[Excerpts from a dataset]
☆ ☆ ☆ ☆ ☆ ☆ ☆

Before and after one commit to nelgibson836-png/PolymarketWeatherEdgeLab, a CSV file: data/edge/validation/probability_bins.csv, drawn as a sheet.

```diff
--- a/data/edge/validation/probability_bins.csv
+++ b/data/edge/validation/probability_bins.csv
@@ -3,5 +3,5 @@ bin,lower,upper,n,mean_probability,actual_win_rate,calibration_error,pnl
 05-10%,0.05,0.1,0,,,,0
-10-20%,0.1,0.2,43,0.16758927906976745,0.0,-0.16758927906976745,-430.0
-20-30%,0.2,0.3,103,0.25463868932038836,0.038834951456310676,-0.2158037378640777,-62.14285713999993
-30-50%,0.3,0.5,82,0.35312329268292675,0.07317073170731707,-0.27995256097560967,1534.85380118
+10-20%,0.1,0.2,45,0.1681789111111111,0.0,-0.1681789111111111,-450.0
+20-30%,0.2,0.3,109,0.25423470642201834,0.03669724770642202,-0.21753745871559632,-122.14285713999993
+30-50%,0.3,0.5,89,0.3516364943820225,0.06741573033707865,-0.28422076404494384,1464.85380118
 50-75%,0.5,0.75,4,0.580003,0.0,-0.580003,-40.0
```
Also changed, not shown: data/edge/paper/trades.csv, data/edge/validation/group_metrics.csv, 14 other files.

☆ ☆ ☆ ☆ ☆ ☆ ☆

* Directions for this task:
Restate each record word for word.

* Answer to the problem:
Before and after one commit to nelgibson836-png/PolymarketWeatherEdgeLab, a CSV file: data/edge/validation/probability_bins.csv, drawn as a sheet.

```diff
--- a/data/edge/validation/probability_bins.csv
+++ b/data/edge/validation/probability_bins.csv
@@ -3,5 +3,5 @@ bin,lower,upper,n,mean_probability,actual_win_rate,calibration_error,pnl
 05-10%,0.05,0.1,0,,,,0
-10-20%,0.1,0.2,43,0.16758927906976745,0.0,-0.16758927906976745,-430.0
-20-30%,0.2,0.3,103,0.25463868932038836,0.038834951456310676,-0.2158037378640777,-62.14285713999993
-30-50%,0.3,0.5,82,0.35312329268292675,0.07317073170731707,-0.27995256097560967,1534.85380118
+10-20%,0.1,0.2,45,0.1681789111111111,0.0,-0.1681789111111111,-450.0
+20-30%,0.2,0.3,109,0.25423470642201834,0.03669724770642202,-0.21753745871559632,-122.14285713999993
+30-50%,0.3,0.5,89,0.3516364943820225,0.06741573033707865,-0.28422076404494384,1464.85380118
 50-75%,0.5,0.75,4,0.580003,0.0,-0.580003,-40.0
```
Also changed, not shown: data/edge/paper/trades.csv, data/edge/validation/group_metrics.csv, 14 other files.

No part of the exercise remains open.